MEDIA - SEX SURVEYS
Sex surveys: India Today, Outlook in court
OUR MEDIA EDITOR
28th September 2005: Premier Indian news magazines India Today
and Outlook are facing flak, after publishing sex
surveys in their recent editions.
The Delhi High Court issued notices to India Today and
Outlook on Wednesday on a public interest litigation (PIL)
which calls for directions to prosecute the journalists and
management of the two leading magazines for conducting and
publishing the surveys.
The division bench which includes Vijender Jain and Rekha
Sharma asked the two magazines, the Union information and
broadcasting ministry and the Press Council to reply to the
charges by December 7.
Both the surveys were published in the issues dated September
26. The petitioner has also asked the court to impose a token
fine on both India Today and Outlook for
publishing the survey.
The PIL also asks the court to direct
the two magazines to part with the advertising revenues and
sales figures for the issues in question.
The India Today sex survey had an unintended victim:
southern actress Khushboo.

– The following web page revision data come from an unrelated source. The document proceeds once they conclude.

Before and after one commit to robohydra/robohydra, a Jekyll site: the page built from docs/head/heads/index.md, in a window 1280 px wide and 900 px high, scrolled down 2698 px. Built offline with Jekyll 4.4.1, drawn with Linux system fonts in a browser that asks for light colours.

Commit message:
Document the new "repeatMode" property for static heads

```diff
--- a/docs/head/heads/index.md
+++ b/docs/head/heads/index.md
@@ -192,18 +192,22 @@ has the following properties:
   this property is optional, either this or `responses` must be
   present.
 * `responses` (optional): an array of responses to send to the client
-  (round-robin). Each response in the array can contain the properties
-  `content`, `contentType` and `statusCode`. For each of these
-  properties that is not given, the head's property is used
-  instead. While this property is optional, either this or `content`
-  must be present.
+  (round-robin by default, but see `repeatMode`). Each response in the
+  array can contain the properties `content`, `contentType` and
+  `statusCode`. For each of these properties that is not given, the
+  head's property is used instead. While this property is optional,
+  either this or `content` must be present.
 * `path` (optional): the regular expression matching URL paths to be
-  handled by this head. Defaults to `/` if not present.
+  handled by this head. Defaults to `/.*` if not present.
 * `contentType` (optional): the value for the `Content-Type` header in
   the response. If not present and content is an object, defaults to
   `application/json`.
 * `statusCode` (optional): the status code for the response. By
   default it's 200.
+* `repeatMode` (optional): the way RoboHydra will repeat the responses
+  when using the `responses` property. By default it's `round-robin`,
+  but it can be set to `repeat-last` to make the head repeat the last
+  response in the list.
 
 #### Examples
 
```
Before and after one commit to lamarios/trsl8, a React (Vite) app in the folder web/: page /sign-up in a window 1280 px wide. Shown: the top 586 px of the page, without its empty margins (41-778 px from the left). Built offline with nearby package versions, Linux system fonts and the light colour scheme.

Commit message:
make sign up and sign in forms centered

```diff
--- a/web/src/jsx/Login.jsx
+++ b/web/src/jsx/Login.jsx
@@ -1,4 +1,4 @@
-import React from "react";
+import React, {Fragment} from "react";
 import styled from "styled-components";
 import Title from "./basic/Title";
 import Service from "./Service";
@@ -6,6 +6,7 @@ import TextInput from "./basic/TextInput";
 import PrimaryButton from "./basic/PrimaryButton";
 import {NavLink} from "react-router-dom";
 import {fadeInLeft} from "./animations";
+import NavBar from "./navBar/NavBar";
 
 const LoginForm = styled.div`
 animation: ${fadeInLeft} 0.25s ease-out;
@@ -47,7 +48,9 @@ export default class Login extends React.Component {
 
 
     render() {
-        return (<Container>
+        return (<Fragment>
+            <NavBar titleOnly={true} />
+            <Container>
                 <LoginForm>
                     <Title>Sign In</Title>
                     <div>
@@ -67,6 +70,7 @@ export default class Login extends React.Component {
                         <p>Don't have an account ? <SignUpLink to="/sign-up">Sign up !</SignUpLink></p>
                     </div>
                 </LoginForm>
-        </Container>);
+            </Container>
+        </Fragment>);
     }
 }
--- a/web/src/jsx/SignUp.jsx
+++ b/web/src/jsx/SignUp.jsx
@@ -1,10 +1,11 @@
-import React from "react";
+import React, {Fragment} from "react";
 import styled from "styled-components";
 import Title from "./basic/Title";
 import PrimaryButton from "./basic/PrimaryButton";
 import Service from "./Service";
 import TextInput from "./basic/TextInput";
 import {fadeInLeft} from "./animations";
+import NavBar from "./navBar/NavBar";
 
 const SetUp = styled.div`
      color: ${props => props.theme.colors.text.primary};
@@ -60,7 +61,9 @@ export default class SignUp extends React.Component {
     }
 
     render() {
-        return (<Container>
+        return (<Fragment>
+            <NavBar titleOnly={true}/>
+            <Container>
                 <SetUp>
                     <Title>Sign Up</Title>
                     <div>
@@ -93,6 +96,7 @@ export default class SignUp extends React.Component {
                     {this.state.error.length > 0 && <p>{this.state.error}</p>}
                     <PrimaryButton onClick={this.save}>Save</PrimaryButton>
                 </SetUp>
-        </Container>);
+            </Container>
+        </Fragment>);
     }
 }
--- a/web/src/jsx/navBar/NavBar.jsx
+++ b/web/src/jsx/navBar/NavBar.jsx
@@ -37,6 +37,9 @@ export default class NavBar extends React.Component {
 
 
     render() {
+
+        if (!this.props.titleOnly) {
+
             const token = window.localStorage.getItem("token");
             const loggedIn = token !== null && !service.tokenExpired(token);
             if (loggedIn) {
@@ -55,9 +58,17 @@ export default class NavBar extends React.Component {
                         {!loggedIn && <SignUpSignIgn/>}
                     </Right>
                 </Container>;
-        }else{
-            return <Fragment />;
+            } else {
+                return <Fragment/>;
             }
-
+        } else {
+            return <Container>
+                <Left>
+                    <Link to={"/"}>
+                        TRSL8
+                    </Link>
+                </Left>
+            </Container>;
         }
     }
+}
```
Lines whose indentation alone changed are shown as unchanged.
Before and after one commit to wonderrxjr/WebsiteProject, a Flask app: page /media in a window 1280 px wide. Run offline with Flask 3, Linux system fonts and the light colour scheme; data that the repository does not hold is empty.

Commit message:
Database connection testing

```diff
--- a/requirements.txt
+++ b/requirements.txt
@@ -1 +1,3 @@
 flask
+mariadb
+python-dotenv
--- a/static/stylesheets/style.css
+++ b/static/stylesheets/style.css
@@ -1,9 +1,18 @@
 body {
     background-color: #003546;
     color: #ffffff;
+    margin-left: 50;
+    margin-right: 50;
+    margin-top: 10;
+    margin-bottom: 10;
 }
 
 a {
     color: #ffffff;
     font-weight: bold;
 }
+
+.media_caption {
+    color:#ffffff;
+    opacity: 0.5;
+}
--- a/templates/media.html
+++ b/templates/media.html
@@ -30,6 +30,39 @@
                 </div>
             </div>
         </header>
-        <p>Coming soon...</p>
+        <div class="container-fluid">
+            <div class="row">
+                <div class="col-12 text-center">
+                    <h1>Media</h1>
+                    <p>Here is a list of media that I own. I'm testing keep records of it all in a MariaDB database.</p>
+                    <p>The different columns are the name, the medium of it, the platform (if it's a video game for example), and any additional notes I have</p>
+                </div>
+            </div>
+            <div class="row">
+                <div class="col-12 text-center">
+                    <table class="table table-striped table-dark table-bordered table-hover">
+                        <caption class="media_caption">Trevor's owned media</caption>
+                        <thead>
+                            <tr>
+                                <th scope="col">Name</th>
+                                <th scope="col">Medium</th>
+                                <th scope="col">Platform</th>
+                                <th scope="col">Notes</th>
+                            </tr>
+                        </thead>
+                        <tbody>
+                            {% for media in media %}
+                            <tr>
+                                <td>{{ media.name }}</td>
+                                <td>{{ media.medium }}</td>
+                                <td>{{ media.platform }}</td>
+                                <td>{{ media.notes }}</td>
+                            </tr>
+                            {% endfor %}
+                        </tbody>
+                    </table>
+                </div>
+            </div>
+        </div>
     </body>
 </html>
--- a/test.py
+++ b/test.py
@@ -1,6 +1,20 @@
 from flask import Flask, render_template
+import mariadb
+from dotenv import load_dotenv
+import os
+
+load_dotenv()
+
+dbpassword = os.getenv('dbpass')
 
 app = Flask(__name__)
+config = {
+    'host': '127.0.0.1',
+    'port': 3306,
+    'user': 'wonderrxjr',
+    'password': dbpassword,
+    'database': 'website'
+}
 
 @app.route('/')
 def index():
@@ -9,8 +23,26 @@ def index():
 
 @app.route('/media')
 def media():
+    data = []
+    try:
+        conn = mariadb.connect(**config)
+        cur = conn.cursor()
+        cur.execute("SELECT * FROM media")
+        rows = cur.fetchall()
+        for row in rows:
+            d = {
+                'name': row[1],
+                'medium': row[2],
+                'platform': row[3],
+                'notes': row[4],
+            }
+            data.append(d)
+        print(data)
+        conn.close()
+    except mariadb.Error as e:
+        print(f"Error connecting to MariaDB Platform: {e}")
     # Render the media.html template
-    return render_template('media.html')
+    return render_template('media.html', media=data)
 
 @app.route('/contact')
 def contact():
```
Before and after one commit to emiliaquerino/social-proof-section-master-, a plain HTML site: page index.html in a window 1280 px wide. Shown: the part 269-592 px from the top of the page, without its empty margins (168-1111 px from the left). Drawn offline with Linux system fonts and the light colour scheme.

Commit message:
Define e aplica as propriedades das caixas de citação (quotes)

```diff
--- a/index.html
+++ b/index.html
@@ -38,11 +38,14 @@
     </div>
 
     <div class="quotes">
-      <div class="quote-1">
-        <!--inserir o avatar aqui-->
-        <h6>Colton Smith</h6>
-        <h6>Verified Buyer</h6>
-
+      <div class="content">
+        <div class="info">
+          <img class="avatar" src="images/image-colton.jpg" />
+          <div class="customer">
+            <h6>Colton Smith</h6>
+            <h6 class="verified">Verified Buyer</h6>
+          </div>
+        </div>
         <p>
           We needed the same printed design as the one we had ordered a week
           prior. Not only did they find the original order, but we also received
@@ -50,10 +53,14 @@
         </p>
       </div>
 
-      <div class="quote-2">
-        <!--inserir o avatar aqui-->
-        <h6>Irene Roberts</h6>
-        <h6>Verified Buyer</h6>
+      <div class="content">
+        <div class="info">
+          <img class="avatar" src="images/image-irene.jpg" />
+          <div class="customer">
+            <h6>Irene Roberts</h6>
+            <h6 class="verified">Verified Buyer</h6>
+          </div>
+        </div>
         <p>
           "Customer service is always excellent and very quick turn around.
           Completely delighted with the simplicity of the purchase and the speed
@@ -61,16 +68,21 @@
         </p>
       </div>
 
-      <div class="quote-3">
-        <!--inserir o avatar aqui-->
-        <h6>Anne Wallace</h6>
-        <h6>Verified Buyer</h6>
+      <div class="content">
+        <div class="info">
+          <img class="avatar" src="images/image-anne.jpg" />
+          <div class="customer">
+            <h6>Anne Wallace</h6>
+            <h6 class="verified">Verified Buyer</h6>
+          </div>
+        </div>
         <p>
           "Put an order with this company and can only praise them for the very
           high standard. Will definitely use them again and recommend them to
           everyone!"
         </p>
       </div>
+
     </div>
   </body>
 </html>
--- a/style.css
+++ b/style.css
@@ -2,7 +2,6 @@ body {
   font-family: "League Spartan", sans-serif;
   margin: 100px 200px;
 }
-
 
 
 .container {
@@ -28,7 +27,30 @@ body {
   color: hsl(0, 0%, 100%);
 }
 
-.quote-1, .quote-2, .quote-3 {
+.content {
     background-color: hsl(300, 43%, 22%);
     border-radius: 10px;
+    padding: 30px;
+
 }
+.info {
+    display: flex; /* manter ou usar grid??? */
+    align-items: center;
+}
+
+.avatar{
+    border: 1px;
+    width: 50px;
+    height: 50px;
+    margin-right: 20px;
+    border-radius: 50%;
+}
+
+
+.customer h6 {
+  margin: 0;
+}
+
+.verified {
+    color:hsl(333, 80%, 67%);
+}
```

The actress was quoted in the
survey as condoning premarital sex among women, provided
adequate precautions were taken regarding contraception and
safe sex. Khushboo even said that no educated gentleman these
days could expect his bride to be a virgin. The Tamil culture
police took to arms and took out a morcha to Khshuboo's house,
ready with garlands of slippers. Khushboo and her husband were
outside the country at the time, but as soon she landed back,
she apologized for the hurt caused, and claimed she had been
another sex survey had rankled the parents of many college
girls in Chandigarh. The survey, which claimed that 33% of
college girls (which is one in three) in Chandigarh are
sexually active raised the hackles of many students and
parents, who felt that the survey cast them in a poor light.
"From now, the boys will start thinking that many of the girls
are available for sex. If not one, then another," said a
furious college student.
The survey has got the parents upset too. Blasting the Urban
Health Centre for conducting the survey is one thing - the
risk of wayward ways highlighted by the survey on their
children is another.
According to the Chandigarh sex survey, 33% of the girl
students admitted to having sex, while 28% refused to comment.
The implication is that the figure could be higher than 33%.
The surveyors drew criticism for publishing the survey
results. The Health Centre later said that the idea was not to
highlight licentious behaviour in campuses, but to find out
the awareness levels on contraception and safe sex among
adolescents. Many college principals too trashed the results
of the survey.
However, this is not the first time that sex surveys have
pushed up eyebrows. In one of its earliest editions (in 1995)
Outlook published a sex survey which clearly attracted
new readers. As recently as 2003, both news magazines again
came up with sex surveys. And now, just two years after that,
the surveyors are out in the street again. Not just India
Today and Outlook, many others too have tried to
board the sex survey caravan before. The way the latest case
proceeds may be an eye-opener for all.
OUR MEDIA EDITOR